* _Dataset records_
++++++++++

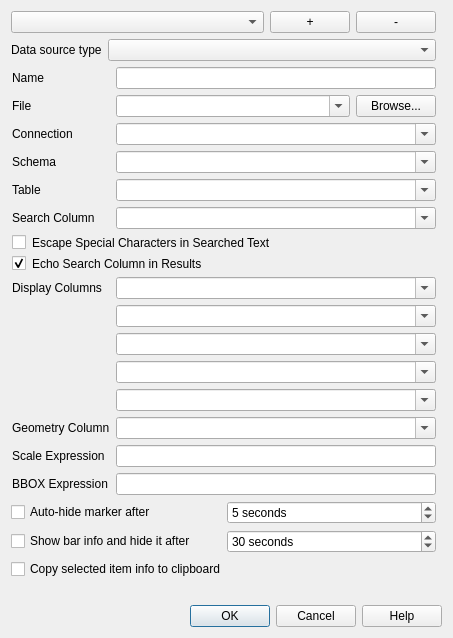
Old version of the form Discovery/config_dialog.ui in the repository lutraconsulting/qgis-discovery-plugin.
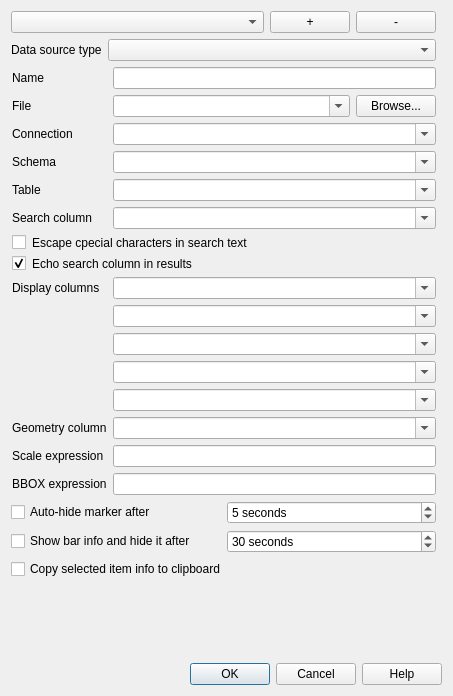
New version of the form.

Commit message: Updated version (2.5.4) and tidied strings in config dlg.

Diff of the .ui file:
```diff
--- a/Discovery/config_dialog.ui
+++ b/Discovery/config_dialog.ui
@@ -10,7 +10,7 @@
     <x>0</x>
     <y>0</y>
     <width>453</width>
-    <height>617</height>
+    <height>696</height>
    </rect>
   </property>
   <property name="sizePolicy">
@@ -147,7 +147,7 @@
              <string notr="true">border-bottom:0px</string>
             </property>
             <property name="text">
-             <string>Echo Search Column in Results</string>
+             <string>Echo search column in results</string>
             </property>
             <property name="checked">
              <bool>true</bool>
@@ -301,7 +301,7 @@
           <item row="11" column="0">
            <widget class="QLabel" name="label_6">
             <property name="text">
-             <string>Search Column</string>
+             <string>Search column</string>
             </property>
            </widget>
           </item>
@@ -324,14 +324,14 @@
           <item row="21" column="0">
            <widget class="QLabel" name="label_7">
             <property name="text">
-             <string>Scale Expression</string>
+             <string>Scale expression</string>
             </property>
            </widget>
           </item>
           <item row="22" column="0">
            <widget class="QLabel" name="label_8">
             <property name="text">
-             <string>BBOX Expression</string>
+             <string>BBOX expression</string>
             </property>
            </widget>
           </item>
@@ -468,7 +468,7 @@
           <item row="19" column="0">
            <widget class="QLabel" name="label_5">
             <property name="text">
-             <string>Geometry Column</string>
+             <string>Geometry column</string>
             </property>
            </widget>
           </item>
@@ -505,7 +505,7 @@
           <item row="14" column="0">
            <widget class="QLabel" name="label_4">
             <property name="text">
-             <string>Display Columns</string>
+             <string>Display columns</string>
             </property>
            </widget>
           </item>
@@ -522,7 +522,7 @@
              <string notr="true">border-bottom:0px</string>
             </property>
             <property name="text">
-             <string>Escape Special Characters in Searched Text</string>
+             <string>Escape cpecial characters in search text</string>
             </property>
            </widget>
           </item>
```
The commit also changes 1 other file.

++++++++++

* _Instructions for the task_
A faithful copy of every entry is needed, omitting each image.

* _Result_
Old version of the form Discovery/config_dialog.ui in the repository lutraconsulting/qgis-discovery-plugin.
New version of the form.

Commit message: Updated version (2.5.4) and tidied strings in config dlg.

Diff of the .ui file:
```diff
--- a/Discovery/config_dialog.ui
+++ b/Discovery/config_dialog.ui
@@ -10,7 +10,7 @@
     <x>0</x>
     <y>0</y>
     <width>453</width>
-    <height>617</height>
+    <height>696</height>
    </rect>
   </property>
   <property name="sizePolicy">
@@ -147,7 +147,7 @@
              <string notr="true">border-bottom:0px</string>
             </property>
             <property name="text">
-             <string>Echo Search Column in Results</string>
+             <string>Echo search column in results</string>
             </property>
             <property name="checked">
              <bool>true</bool>
@@ -301,7 +301,7 @@
           <item row="11" column="0">
            <widget class="QLabel" name="label_6">
             <property name="text">
-             <string>Search Column</string>
+             <string>Search column</string>
             </property>
            </widget>
           </item>
@@ -324,14 +324,14 @@
           <item row="21" column="0">
            <widget class="QLabel" name="label_7">
             <property name="text">
-             <string>Scale Expression</string>
+             <string>Scale expression</string>
             </property>
            </widget>
           </item>
           <item row="22" column="0">
            <widget class="QLabel" name="label_8">
             <property name="text">
-             <string>BBOX Expression</string>
+             <string>BBOX expression</string>
             </property>
            </widget>
           </item>
@@ -468,7 +468,7 @@
           <item row="19" column="0">
            <widget class="QLabel" name="label_5">
             <property name="text">
-             <string>Geometry Column</string>
+             <string>Geometry column</string>
             </property>
            </widget>
           </item>
@@ -505,7 +505,7 @@
           <item row="14" column="0">
            <widget class="QLabel" name="label_4">
             <property name="text">
-             <string>Display Columns</string>
+             <string>Display columns</string>
             </property>
            </widget>
           </item>
@@ -522,7 +522,7 @@
              <string notr="true">border-bottom:0px</string>
             </property>
             <property name="text">
-             <string>Escape Special Characters in Searched Text</string>
+             <string>Escape cpecial characters in search text</string>
             </property>
            </widget>
           </item>
```
The commit also changes 1 other file.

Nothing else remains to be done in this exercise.